We’re all well aware of the conventional wisdom regarding Anti-Air Warfare,
It’s better to shoot archers than arrows.
For anyone who might not recognize this concept, the idea is that it’s easier and far more efficient to destroy a missile’s launch platform than to try to deal with the multitude of individual missiles after they’ve been launched. An added benefit is that each launch platform that is destroyed is one less that’s available for future attacks.
Well, now there’s an amendment,
It’s better to shoot the archer’s eyes than the archer.
The world has quickly come up with very long range weapons that can cover many hundreds to thousands of miles.

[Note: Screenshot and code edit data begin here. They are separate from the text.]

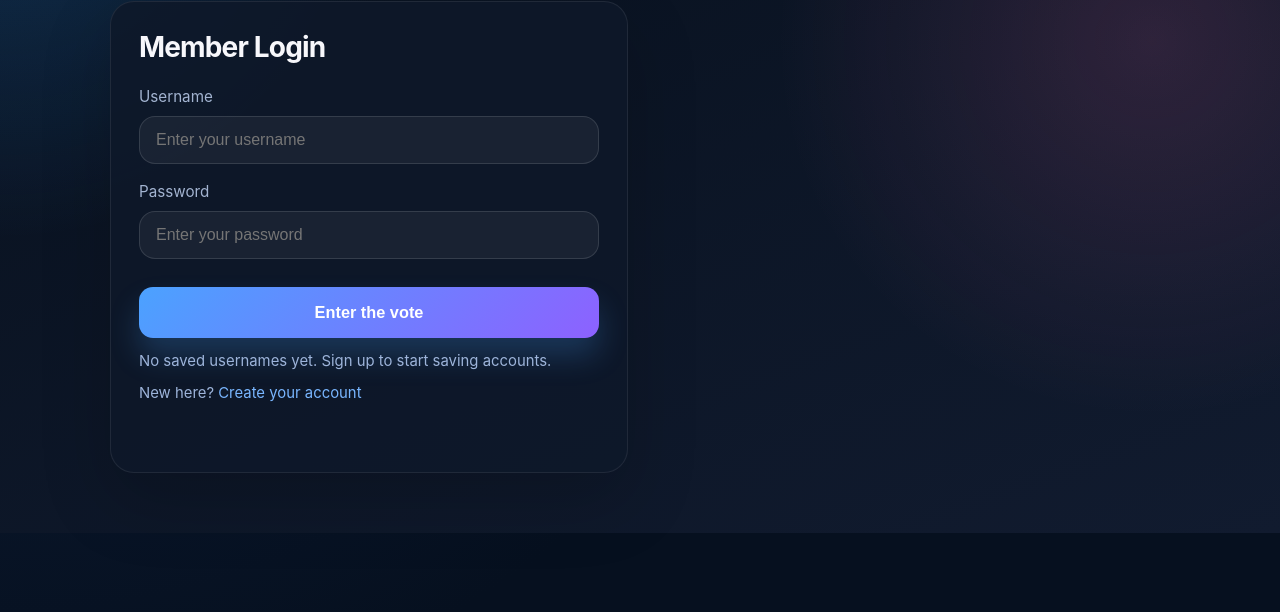
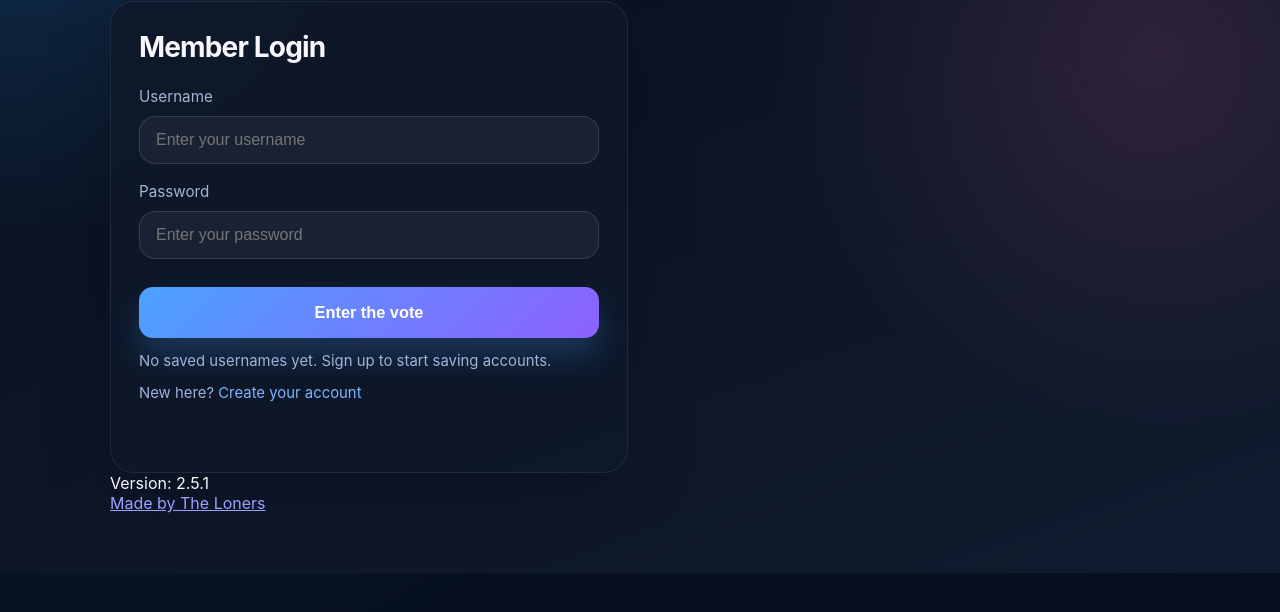
Before and after one commit to ZF-1616/Vote-Who-Ming-En-love-2.0, a plain HTML site: page index.html in a window 1280 px wide. Shown: the part 170-782 px from the top of the page. Drawn offline with Linux system fonts and the light colour scheme.

Commit message:
Update index.html

```diff
--- a/index.html
+++ b/index.html
@@ -55,6 +55,16 @@
         <div class="vote-feedback" id="vote-feedback"></div>
       </section>
     </main>
+      <div class="p-bottom">
+        <div class="version">
+          Version: 2.5.1
+        </div>
+        <a href="https://zf-1616.github.io/The-Loners/index.html">
+           <div class="team">
+              Made by The Loners
+           </div>
+        </a>
+      </div>
   </div>
 
   <div class="jump-scare" id="jump-scare">
```
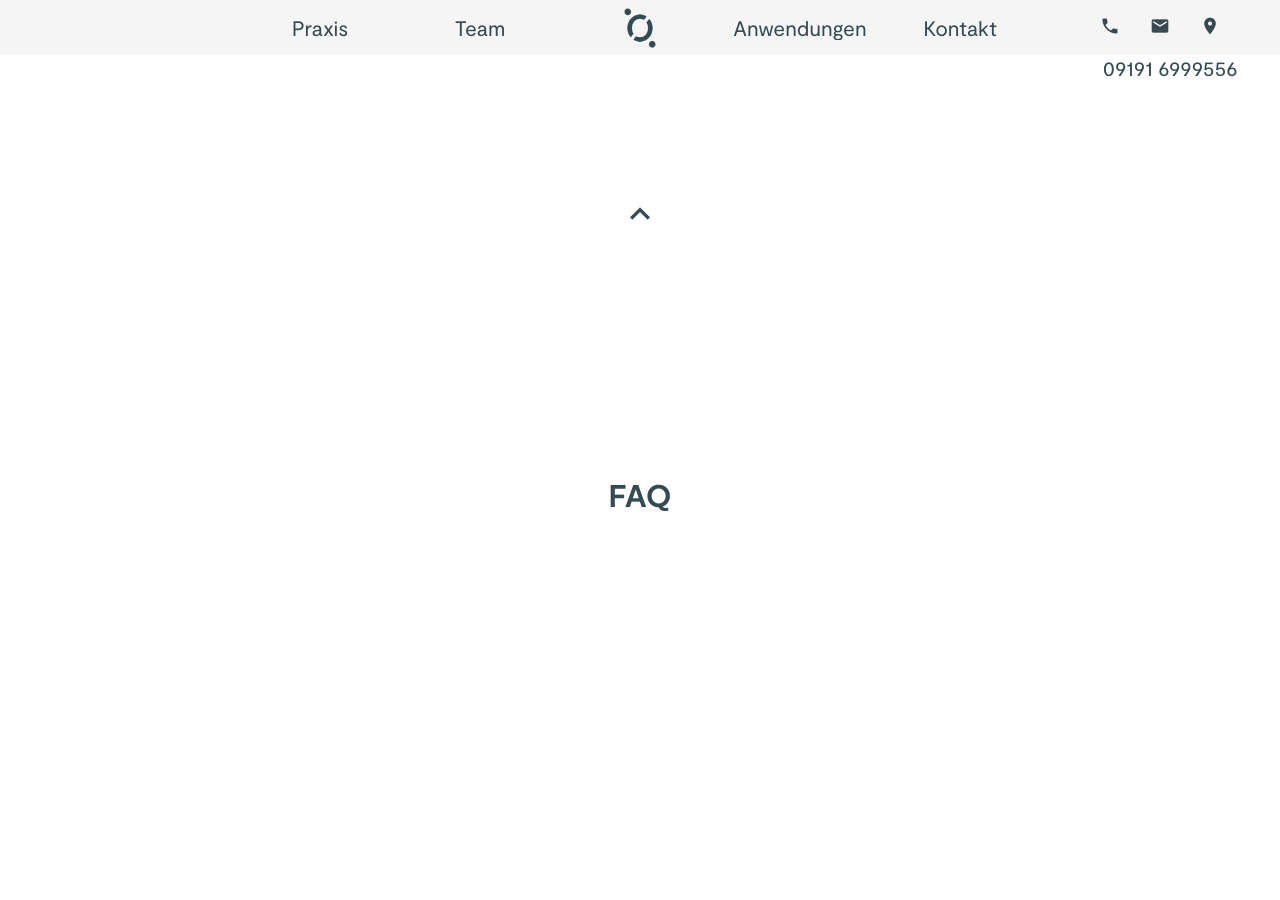
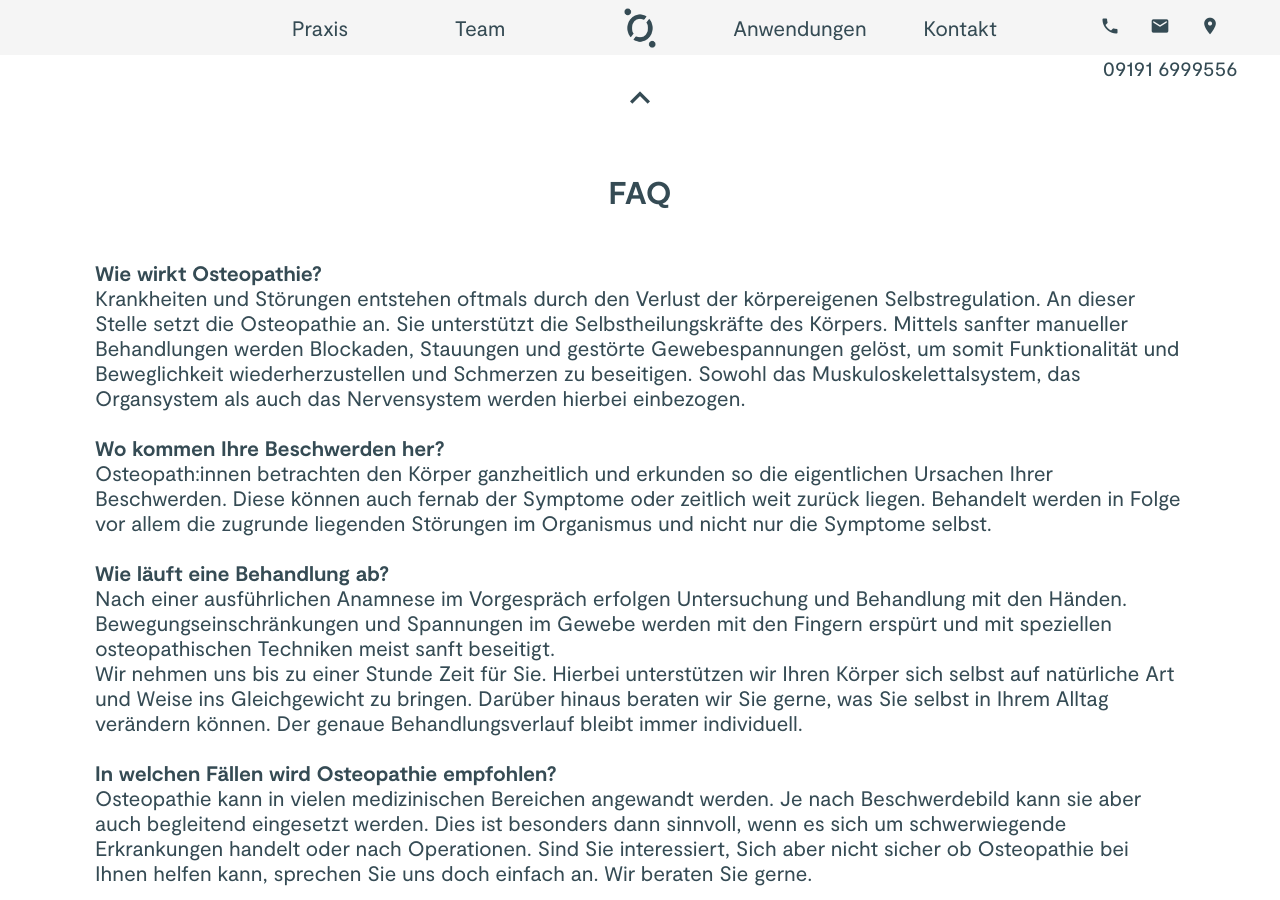
Before and after one commit to loehr-physiotherapie/loehr-physiotherapie.github.io, a Jekyll site: the page built from osteopathie.html, in a window 1280 px wide and 900 px high, scrolled down 947 px. Built offline with Jekyll 4.4.1, drawn with Linux system fonts in a browser that asks for light colours; some of the changed text lies outside the part shown.

Commit message:
Update osteopathie.html

```diff
--- a/osteopathie.html
+++ b/osteopathie.html
@@ -4,27 +4,60 @@
 permalink: /osteopathie/
 ---
 
-<section id="osteopathie" class="physiotherapie editable">
+<section id="osteopathie" class="osteopathie editable">
     <h2 style="opacity: 1;">Osteopathie</h2>
-    <div class="content">
-        <p><strong></strong></p>
-        <p>Demnächst mehr</p>
+    <div class="content" style="opacity: 1;">
+        <p>Wir freuen uns über Ihr Interesse an der Osteopathie.</p>
+        <p>Gerne stellen wir Ihnen diese Anwendung vor.</p>
+        <!--<p>&nbsp;</p>
+        <p>Es ist hilfreich, wenn Sie 10 Minuten vor Ihrem ersten Termin bei uns sind um das Organisatorische zu
+            besprechen. Zudem bitten wir sie folgendes bei Ihrem ersten Termin mitzubringen:</p>
+        <p>&nbsp;</p>
+        <p>- Ihre &auml;rztlich ausgestellte Verordnung</p>
+        <p>- ein d&uuml;nnes Handtuch oder Laken</p>
+        <p>- es empfiehlt sich bequeme Kleidung zu tragen</p>
+        <p>&nbsp;</p>-->
+        <p>Alle weiteren Informationen finden Sie hier:</p>
+        <p><strong><a href="#faq">+ FAQ</a></strong></p>
+        <p>&nbsp;</p>
+        <p>Wenn Sie Fragen haben &ndash; wir helfen Ihnen gerne:</p>
+        <p><strong><a href="/index#kontakt">+ Unser Kontakt</a></strong></p>
         <p>&nbsp;</p>
         <p>&nbsp;</p>
     </div>
-    <!--<div class="list">
-        <ul>
-            <li>Einzeltraining</li>
-            <li>Trainingsplanung</li>
-            <li>Haltungs- und Ganganalysen</li>
-            <li>Leistungsdiagnostik</li>
-        </ul>
-    </div>-->
 </section>
 
 
 <section id="faq" class="faq editable">
-    <a href="#coaching"><i class="material-icons" style="font-size:40px;">keyboard_arrow_up</i></a>
+    <a href="#osteopathie"><i class="material-icons" style="font-size:40px;">keyboard_arrow_up</i></a>
     <h2>FAQ</h2>
-    <h4>&nbsp;</h4>
+    <h4><strong>Wie wirkt Osteopathie?</strong></h4>
+    <p>Krankheiten und Störungen entstehen oftmals durch den Verlust der körpereigenen Selbstregulation. An dieser Stelle setzt die Osteopathie an. Sie unterstützt die Selbstheilungskräfte des Körpers. Mittels sanfter manueller Behandlungen werden Blockaden, Stauungen und gestörte Gewebespannungen gelöst, um somit Funktionalität und Beweglichkeit wiederherzustellen und Schmerzen zu beseitigen. Sowohl das Muskuloskelettalsystem, das Organsystem als auch das Nervensystem werden hierbei einbezogen.</p>
+    <p>&nbsp;</p>
+    <h4><strong>Wo kommen Ihre Beschwerden her?</strong></h4>
+    <p>Osteopath:innen betrachten den Körper ganzheitlich und erkunden so die eigentlichen Ursachen Ihrer Beschwerden. Diese können auch fernab der Symptome oder zeitlich weit zurück liegen. Behandelt werden in Folge vor allem die zugrunde liegenden Störungen im Organismus und nicht nur die Symptome selbst.</p>
+    <p>&nbsp;</p>
+    <h4><strong> Wie läuft eine Behandlung ab?</strong></h4>
+    <p>Nach einer ausführlichen Anamnese im Vorgespräch erfolgen Untersuchung und Behandlung mit den Händen. Bewegungseinschränkungen und Spannungen im Gewebe werden mit den Fingern erspürt und mit speziellen osteopathischen Techniken meist sanft beseitigt. <br />
+	Wir nehmen uns bis zu einer Stunde Zeit für Sie. Hierbei unterstützen wir Ihren Körper sich selbst auf natürliche Art und Weise ins Gleichgewicht zu bringen. Darüber hinaus beraten wir Sie gerne, was Sie selbst in Ihrem Alltag verändern können. Der genaue Behandlungsverlauf bleibt immer individuell.</p>
+    <p>&nbsp;</p>
+    <h4><strong>In welchen Fällen wird Osteopathie empfohlen?</strong></h4>
+    <p>Osteopathie kann in vielen medizinischen Bereichen angewandt werden. Je nach Beschwerdebild kann sie aber auch begleitend eingesetzt werden. Dies ist besonders dann sinnvoll, wenn es sich um schwerwiegende Erkrankungen handelt oder nach Operationen. Sind Sie interessiert, Sich aber nicht sicher ob Osteopathie bei Ihnen helfen kann, sprechen Sie uns doch einfach an. Wir beraten Sie gerne.</p>
+    <p>&nbsp;</p>
+    <h4><strong>Was kostet eine Behandlung?</strong></h4>
+    <p>Osteopathie ist eine Privatleistung. Sie wird jedoch von den meisten gesetzlichen Kassen unterstützt sowie für Privatversicherte und Beihilfeberechtigte meist erstattet. Erfragen Sie Genaueres gerne bei ihrer Versicherung.
+	<br />
+	Die Abrechnung erfolgt gemäß der Gebührenverordnung für Heilpraktiker. Das Honorar einer Behandlung beträgt 90€.</p>
+    <p>&nbsp;</p>
+    <p><strong>Wie ist der Ablauf in unserer Praxis?</strong></p>
+    <p>Zur Besprechung des Organisatorischen ist es hilfreich, wenn Sie 10 Minuten vor Ihrem ersten Termin bei uns sind. Zudem bitten wir Sie, Folgendes mitzubringen: <br />
+	Vorbefunde/ Arztberichte (falls vorhanden), Laken oder Handtuch für die Liege.
+	</p>
+    <br />
+	<p>Für eine Terminvereinbarung oder weitere Informationen melden Sie sich gerne unter <strong>09191 / 6999558</strong> oder wenden Sie sich per Mail an termine@loehr-physiotherapie.de.<br/>
+	Sie können uns auch eine Nachricht auf dem Anrufbeantworter hinterlassen. Wir rufen Sie zeitnah zurück.</p>
+	<br />
+	<p>Wir freuen uns auf Sie!</p>
+	<br />
+	<p>Corina Dertinger (Osteopathin B.Sc.)</p>
 </section>
```
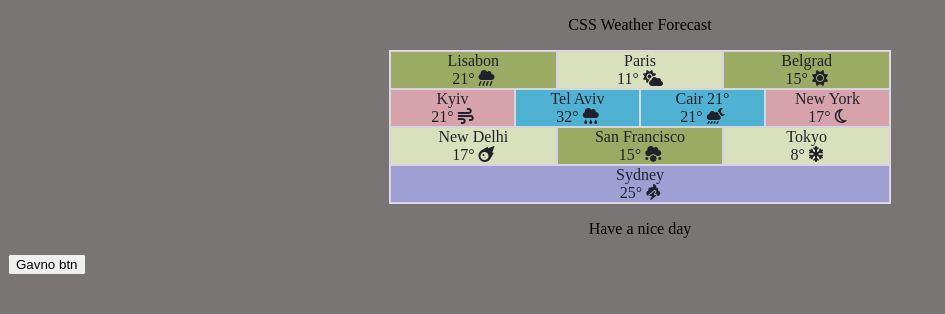
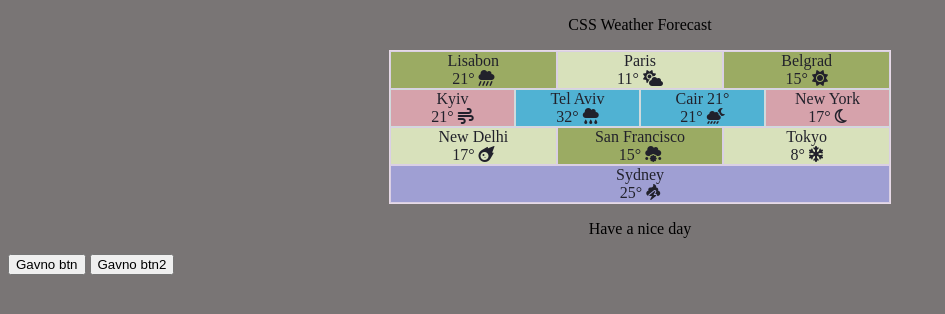
Before and after one commit to Glebcode/weather, a plain HTML site: page index.html in a window 1280 px wide. Shown: the whole page, without its empty margins (0-945 px from the left). Drawn offline with Linux system fonts and the light colour scheme.

Commit message:
update(html):add btn gavno2

```diff
--- a/index.html
+++ b/index.html
@@ -61,6 +61,7 @@
         <p>Have a nice day</p>
     </footer>
     <button>Gavno btn</button>
+    <button>Gavno btn2</button>
 </body>
 
 </html>
```
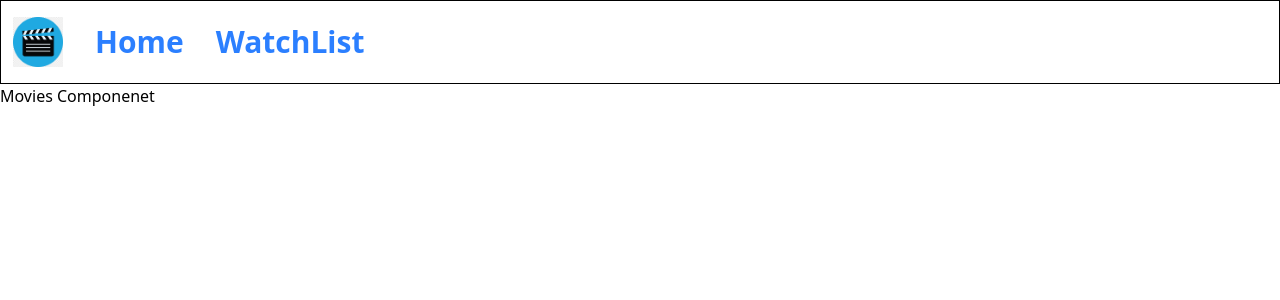
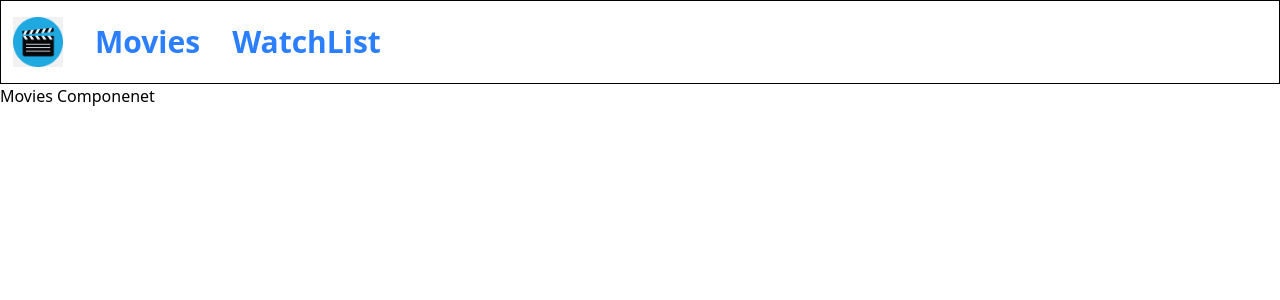
Before and after one commit to Karthik171819/React-Scaler, a React (Vite) app in the folder movie-store/: page / in a window 1280 px wide. Shown: the top 300 px of the page. Built offline with nearby package versions, Linux system fonts and the light colour scheme.

Commit message:
App Routing

```diff
--- a/movie-store/src/components/Navbar.jsx
+++ b/movie-store/src/components/Navbar.jsx
@@ -2,15 +2,17 @@ import React from 'react'
 
 //import movie logo
 import Logo from "../MovieLogo.png"
+
+import {Link} from 'react-router-dom'
 
 const Navbar = () => {
   return (
     <div className="flex border space-x-8 items-center pl-3 py-4">
         <img className='w-[50px]' src={Logo} alt=""/>
 
-        <a  className="text-blue-500 text-3xl font-bold" href="">Home</a>
+        <Link to="/"  className="text-blue-500 text-3xl font-bold" >Movies</Link>
 
-        <a className="text-blue-500 text-3xl font-bold " href="/watchlist">WatchList</a>
+        <Link to="/watchlist" className="text-blue-500 text-3xl font-bold " >WatchList</Link>
     </div>
   )
 }
```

However, as we’ve previously discussed, the ability to locate, identify, and precisely target objects at that range is an enormous challenge and is, essentially, non-existent today or in the foreseeable future.
Consider our own efforts at long range targeting. Satellites have some utility for locating but, not being linked in real time to any weapon system, are unsuited for targeting. AWACS assets are so valuable that they are held well back from any potential harm which means they have only very limited ability to provide long range targeting. The P-8 is intended to be a front line ISR asset and could provide targeting but it is non-survivable in that it is not stealthy, fast, or maneuverable. UAVs offer some possibility for long range targeting but, again, are only marginally survivable.
Note that we’re mainly talking about airborne sensors. Ship’s sensors are just too limited in range. Submarine sensors are also a serious threat but their presence and usefulness is a bit sporadic. Their need to remain undetected tends to negate their value as real time targeting assets.
Note also that the relative number of targeting assets (the archer’s eyes) in any military are very limited compared to the number of available launch platforms. Just as there are many more arrows than archers, so too there are many more archers than eyes. The eyes are the weak link in the kill chain. Destroying the few targeting assets can render the many launch platforms ineffective.
This should tell us something about the future of our own ISR targeting assets. We need to develop very long range assets that have a reasonable degree of survivability, robust sensors (meaning long range), and strong communications (there’s no point collecting targeting data if you can’t transmit the information). This sounds like an ideal mission for UAVs provided we can make them cheaply enough to use in large numbers because the enemy is going to find and kill many of them. They need to be cheap enough to almost be considered one-way, throwaway aircraft.
All of this works both ways. We need to focus on our enemy’s targeting assets and destroy them. That requires a long distance ability to find and kill those platforms. Given the long ranges of missiles and sensors, it is necessary to find and kill the targeting platforms as far away from their targets as possible. We need a very long range air-to-air platform that is survivable and has sufficient electronics, both active and passive, to find the archer’s eyes and the ability to destroy them. Some might suggest the F-35 but it is inadequate due to limited range. In theory, if we knew precisely where an enemy targeting asset was and could provide tanking support, we could get an F-35 to the target and destroy it. The reality is that we will not know where the targeting assets are – we’ll have to go looking for them which means we need very long range aircraft with significant loiter time. It’s not enough to be able to make it out hundreds or thousands of miles – we have to stay there and conduct long searches with significant loiter times. The F-35 can’t do this. It would also be nice if such an aircraft were cheap enough to absorb losses. An aircraft loitering for extended periods deep in enemy air space will eventually be found and killed. Again, a good use for a focused function UAV – essentially a very long range, loitering cruise missile.
Of course, the best option is to destroy the targeting assets at their bases and, certainly, significant effort should be directed to that end. Submarine launched Tomahawk missiles are well suited for that job and intermediate ballistic missiles can be effective against fixed bases. However, we will still have to deal with airborne targeting assets.
We seem to not be on the right path regarding long range targeting, either offensively or defensively. Our current ISR path is suited for peacetime patrolling but not war. We need a survivable, long range targeting asset, probably a UAV. On the other side of the coin, we need a survivable, very long range A2A killer to use against enemy targeting assets.
This is an example of the absolute necessity for having a comprehensive and coherent strategy, doctrine, and tactics and using those to drive procurement. Instead, we’re allowing procurement to drive strategy and doctrine and the result is a collection of disparate, unrelated systems that do not support a common goal in a complementary fashion. Worse, many of our random procurements are geared at peacetime operations and will be only marginally useful during combat.